*** Opening of Data supplied ***

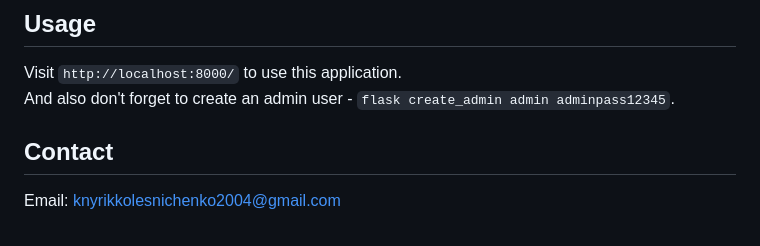
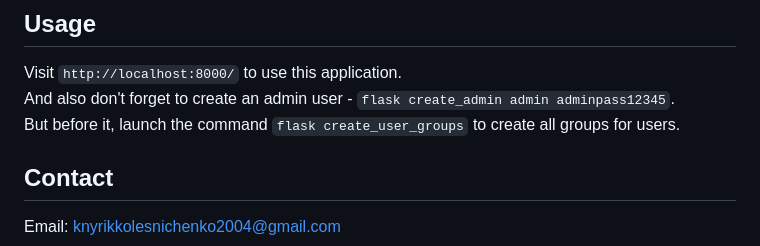
Before and after one commit to bknyrik/restaurant-kitchen-service, a Markdown page: README.md, the part around the change. GitHub-like rendering.

Commit message:
Update information to section Usage in README.md

```diff
--- a/README.md
+++ b/README.md
@@ -168,7 +168,8 @@ Note: If you are running locally on your machine, don't add variables related to
 
 ## Usage
 Visit `http://localhost:8000/` to use this application. \
-And also don't forget to create an admin user - `flask create_admin admin adminpass12345`.
+And also don't forget to create an admin user - `flask create_admin admin adminpass12345`. \
+But before it, launch the command `flask create_user_groups` to create all groups for users.
 
 ## Contact
 Email: knyrikkolesnichenko2004@gmail.com
```
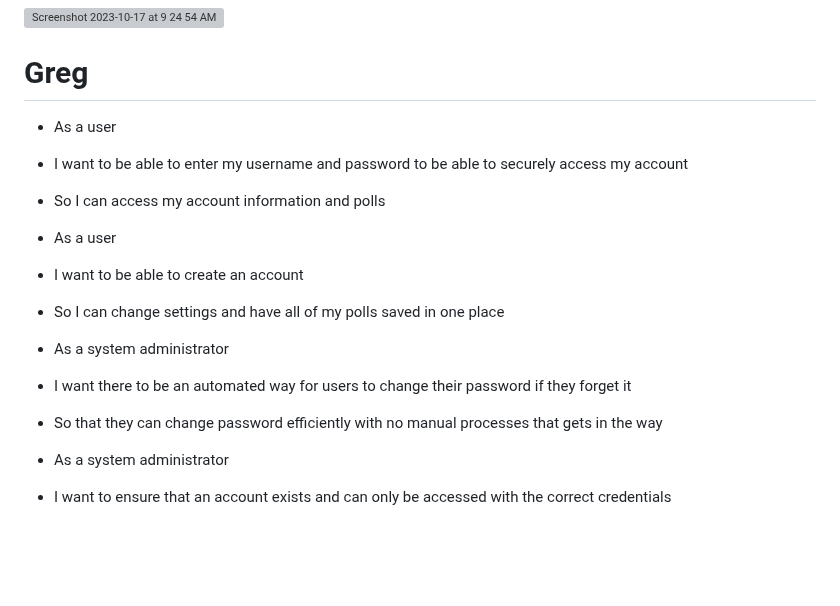
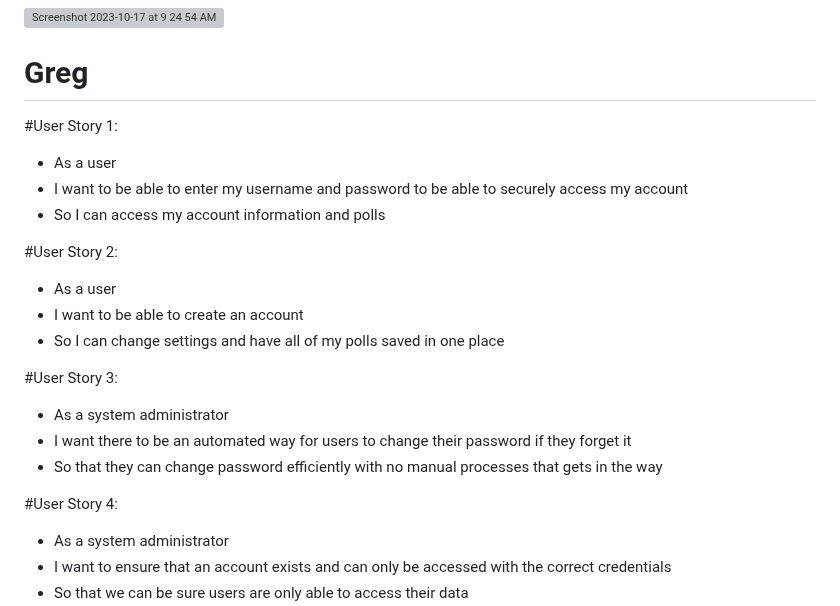
Before and after one commit to catalinaescalona/greendevs, a Markdown page: ideas/USER_STORIES.md, the part around the change. Drawn GitHub-style; blank space fills up the shorter version; grey boxes are pictures that could not be loaded.

```diff
--- a/ideas/USER_STORIES.md
+++ b/ideas/USER_STORIES.md
@@ -55,18 +55,25 @@ As a Pollaris user, I want to be able to create a new poll on the site. The crea
 
 # Greg
 
+#User Story 1:
 * As a user
 * I want to be able to enter my username and password to be able to securely access my account
 * So I can access my account information and polls
 
+
+#User Story 2:
 * As a user
 * I want to be able to create an account
 * So I can change settings and have all of my polls saved in one place
 
+
+#User Story 3:
 * As a system administrator
 * I want there to be an automated way for users to change their password if they forget it
 * So that they can change password efficiently with no manual processes that gets in the way
 
+
+#User Story 4:
 * As a system administrator
 * I want to ensure that an account exists and can only be accessed with the correct credentials
 * So that we can be sure users are only able to access their data
```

*** Close of Data supplied ***

(Task to carry out): Whenever the word "account" shows up in a line, that line counts. Say how many lines of the data count, giving the number alone.

(Result below): 4